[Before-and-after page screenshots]
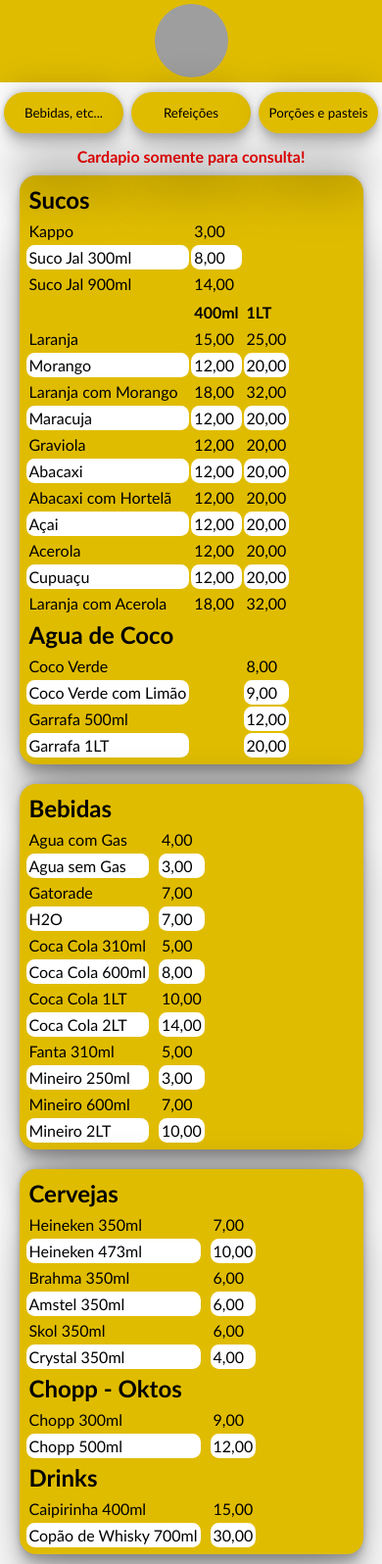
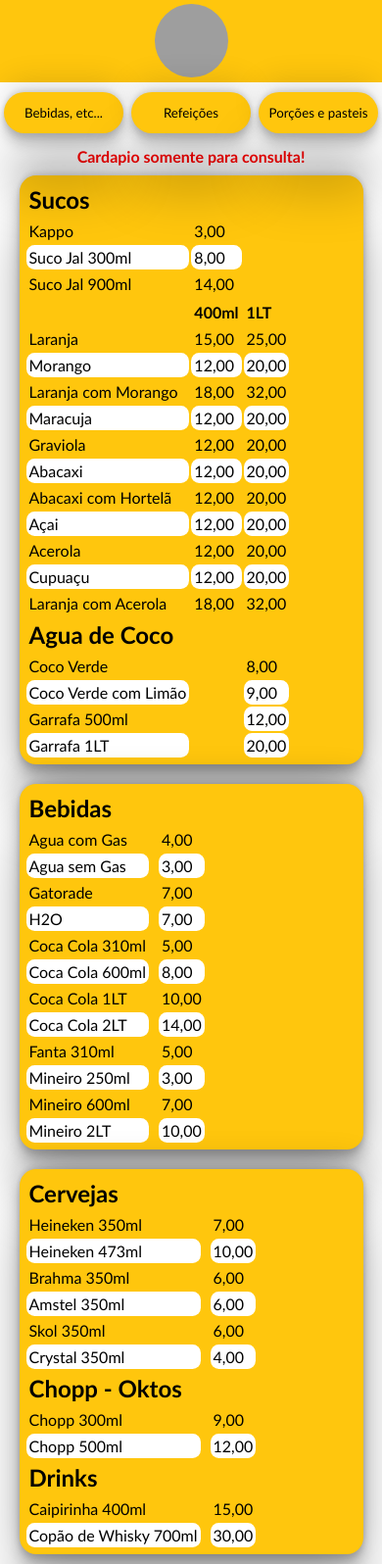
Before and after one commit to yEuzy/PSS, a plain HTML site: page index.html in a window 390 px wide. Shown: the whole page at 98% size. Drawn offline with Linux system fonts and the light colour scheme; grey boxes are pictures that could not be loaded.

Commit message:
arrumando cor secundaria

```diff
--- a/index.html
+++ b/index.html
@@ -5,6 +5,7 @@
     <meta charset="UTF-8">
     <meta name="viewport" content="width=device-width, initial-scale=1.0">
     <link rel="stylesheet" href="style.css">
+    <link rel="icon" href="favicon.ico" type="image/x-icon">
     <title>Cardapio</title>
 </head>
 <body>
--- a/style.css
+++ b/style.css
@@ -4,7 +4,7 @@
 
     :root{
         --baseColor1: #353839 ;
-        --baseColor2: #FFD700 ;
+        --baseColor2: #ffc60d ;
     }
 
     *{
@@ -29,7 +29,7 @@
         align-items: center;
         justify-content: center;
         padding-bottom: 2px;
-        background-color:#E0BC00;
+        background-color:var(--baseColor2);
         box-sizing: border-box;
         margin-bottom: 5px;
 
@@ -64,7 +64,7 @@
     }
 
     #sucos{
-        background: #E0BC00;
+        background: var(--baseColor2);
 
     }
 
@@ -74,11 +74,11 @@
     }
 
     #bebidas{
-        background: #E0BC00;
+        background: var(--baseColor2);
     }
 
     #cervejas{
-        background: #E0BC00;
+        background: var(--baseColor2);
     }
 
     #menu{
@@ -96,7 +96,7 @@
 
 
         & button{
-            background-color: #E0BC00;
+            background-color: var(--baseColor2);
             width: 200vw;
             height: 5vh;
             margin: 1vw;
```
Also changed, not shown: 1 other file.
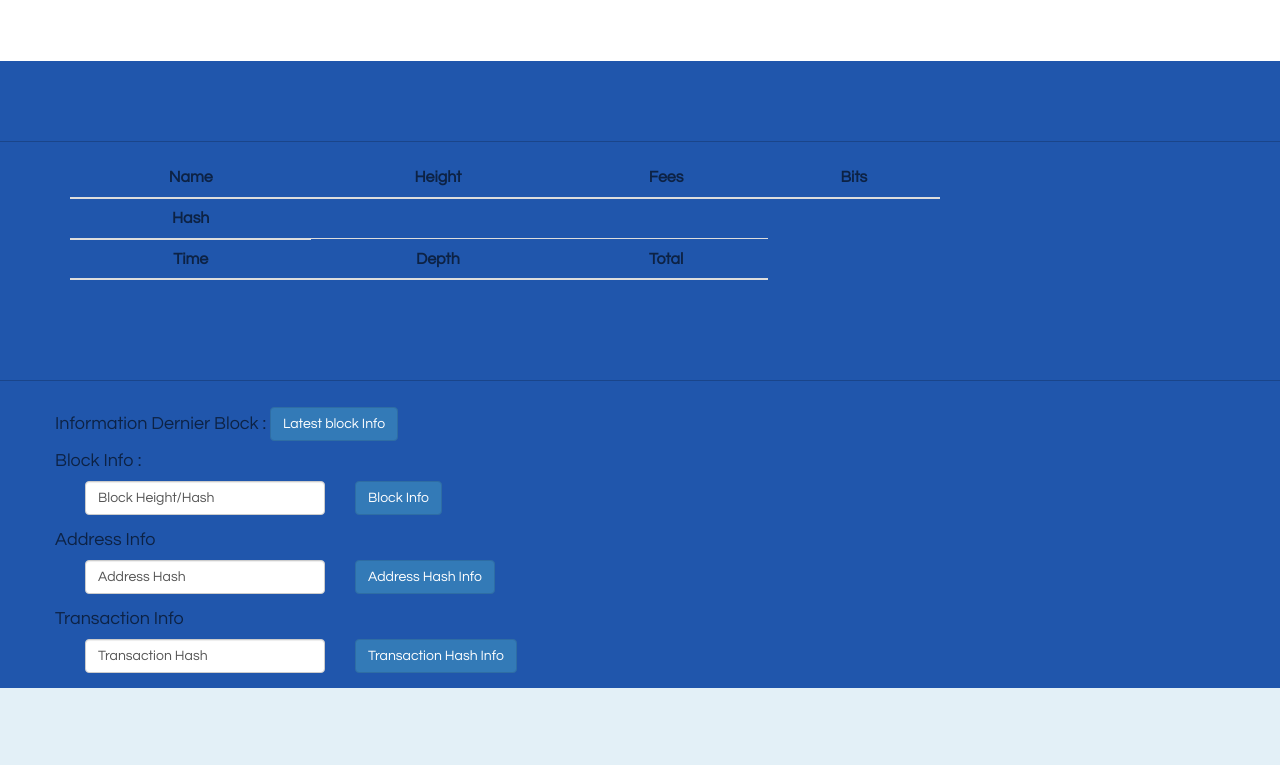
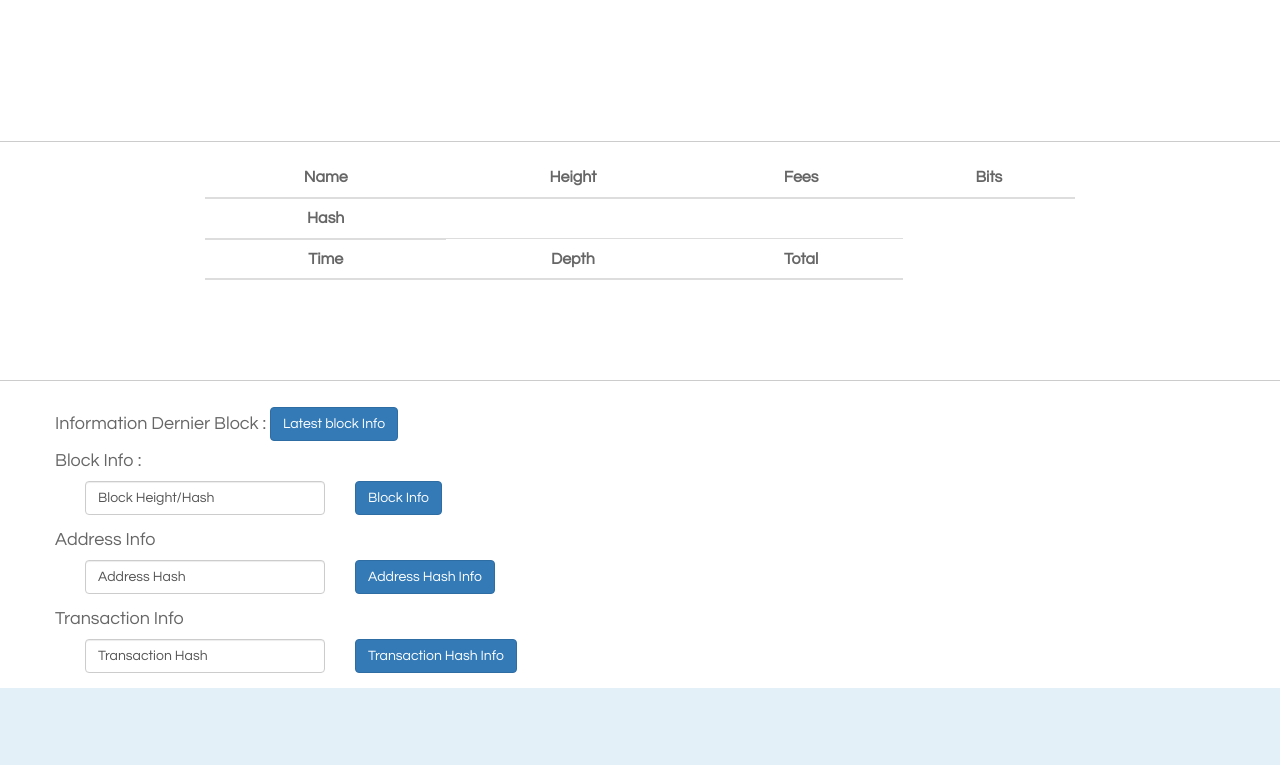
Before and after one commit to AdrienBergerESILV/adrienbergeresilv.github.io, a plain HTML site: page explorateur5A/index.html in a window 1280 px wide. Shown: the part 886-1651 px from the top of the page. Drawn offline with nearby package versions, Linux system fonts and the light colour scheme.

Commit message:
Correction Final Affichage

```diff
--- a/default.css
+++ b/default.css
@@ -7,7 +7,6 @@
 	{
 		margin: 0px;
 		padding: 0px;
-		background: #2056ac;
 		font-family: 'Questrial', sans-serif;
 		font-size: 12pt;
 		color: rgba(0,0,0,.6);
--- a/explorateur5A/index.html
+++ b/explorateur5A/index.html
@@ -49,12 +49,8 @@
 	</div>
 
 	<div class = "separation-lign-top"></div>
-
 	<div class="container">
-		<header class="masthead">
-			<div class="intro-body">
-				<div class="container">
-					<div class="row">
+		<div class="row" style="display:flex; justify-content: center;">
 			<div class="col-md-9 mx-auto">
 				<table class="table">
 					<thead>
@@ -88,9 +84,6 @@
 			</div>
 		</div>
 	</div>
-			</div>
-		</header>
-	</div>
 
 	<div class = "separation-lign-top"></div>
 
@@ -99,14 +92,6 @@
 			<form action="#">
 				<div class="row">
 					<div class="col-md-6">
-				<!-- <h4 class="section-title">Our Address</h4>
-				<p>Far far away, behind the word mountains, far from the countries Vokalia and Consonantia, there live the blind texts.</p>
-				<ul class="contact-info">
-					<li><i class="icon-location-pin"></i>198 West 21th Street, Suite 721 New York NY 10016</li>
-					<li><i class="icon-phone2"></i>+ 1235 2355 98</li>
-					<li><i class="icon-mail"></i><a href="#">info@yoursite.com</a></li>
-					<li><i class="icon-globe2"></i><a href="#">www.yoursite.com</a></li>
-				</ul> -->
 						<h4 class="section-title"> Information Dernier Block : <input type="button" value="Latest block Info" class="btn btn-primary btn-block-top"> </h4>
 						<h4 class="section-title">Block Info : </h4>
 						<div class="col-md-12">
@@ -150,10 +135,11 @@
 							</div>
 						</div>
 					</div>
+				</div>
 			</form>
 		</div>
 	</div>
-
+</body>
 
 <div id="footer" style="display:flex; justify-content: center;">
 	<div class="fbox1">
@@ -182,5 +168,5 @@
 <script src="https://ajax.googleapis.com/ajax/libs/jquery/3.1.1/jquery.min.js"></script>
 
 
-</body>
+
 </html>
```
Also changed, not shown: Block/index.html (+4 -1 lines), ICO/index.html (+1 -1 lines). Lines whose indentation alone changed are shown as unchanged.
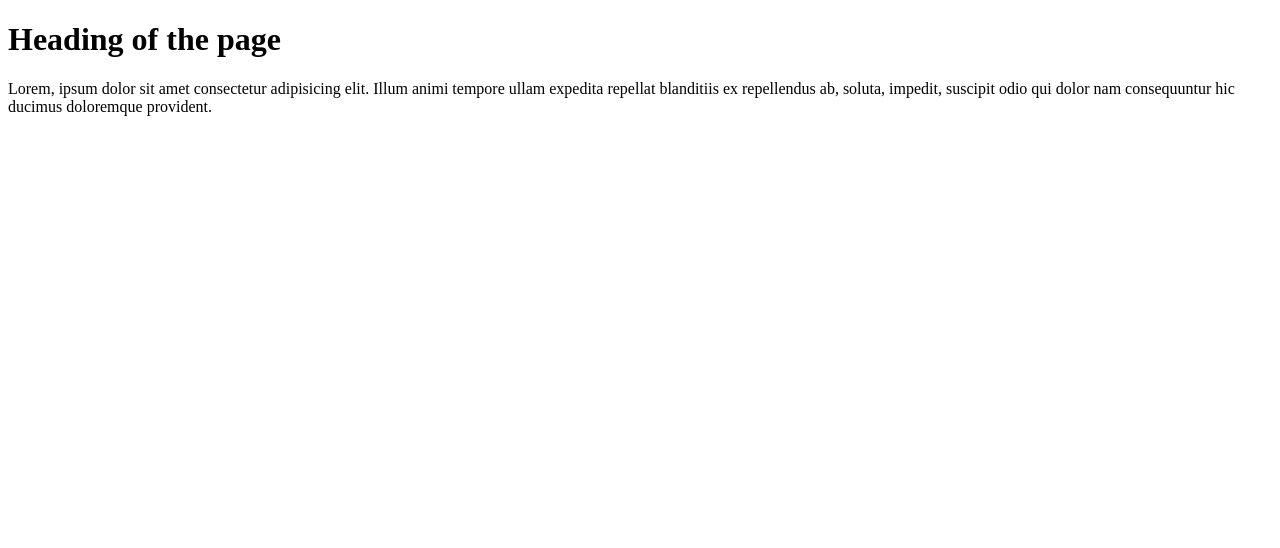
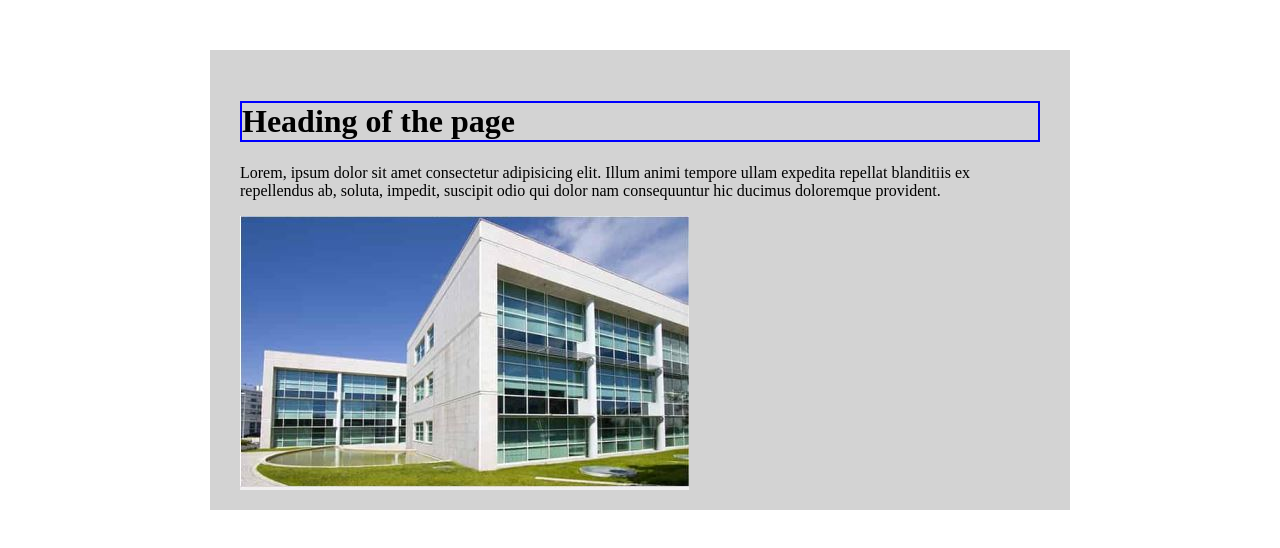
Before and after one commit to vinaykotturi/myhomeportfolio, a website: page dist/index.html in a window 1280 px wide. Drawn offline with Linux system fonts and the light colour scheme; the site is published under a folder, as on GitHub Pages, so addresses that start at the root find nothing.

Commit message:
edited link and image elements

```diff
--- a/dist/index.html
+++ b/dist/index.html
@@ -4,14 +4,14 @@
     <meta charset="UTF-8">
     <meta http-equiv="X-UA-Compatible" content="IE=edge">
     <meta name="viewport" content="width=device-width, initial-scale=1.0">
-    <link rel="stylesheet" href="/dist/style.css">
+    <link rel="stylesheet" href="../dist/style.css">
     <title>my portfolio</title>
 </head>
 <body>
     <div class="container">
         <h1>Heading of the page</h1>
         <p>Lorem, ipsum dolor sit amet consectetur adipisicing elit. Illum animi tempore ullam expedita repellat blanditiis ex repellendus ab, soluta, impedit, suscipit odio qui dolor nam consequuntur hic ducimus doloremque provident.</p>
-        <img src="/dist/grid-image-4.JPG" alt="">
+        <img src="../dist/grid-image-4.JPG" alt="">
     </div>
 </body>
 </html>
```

• [WORK TO COMPLETE]:
Report each line in the data that holds the word "style".

• [ANSWER TO THIS PROBLEM]:
     <link rel="stylesheet" href="style.css">
--- a/style.css
+++ b/style.css
+		<div class="row" style="display:flex; justify-content: center;">
 <div id="footer" style="display:flex; justify-content: center;">
-    <link rel="stylesheet" href="/dist/style.css">
+    <link rel="stylesheet" href="../dist/style.css">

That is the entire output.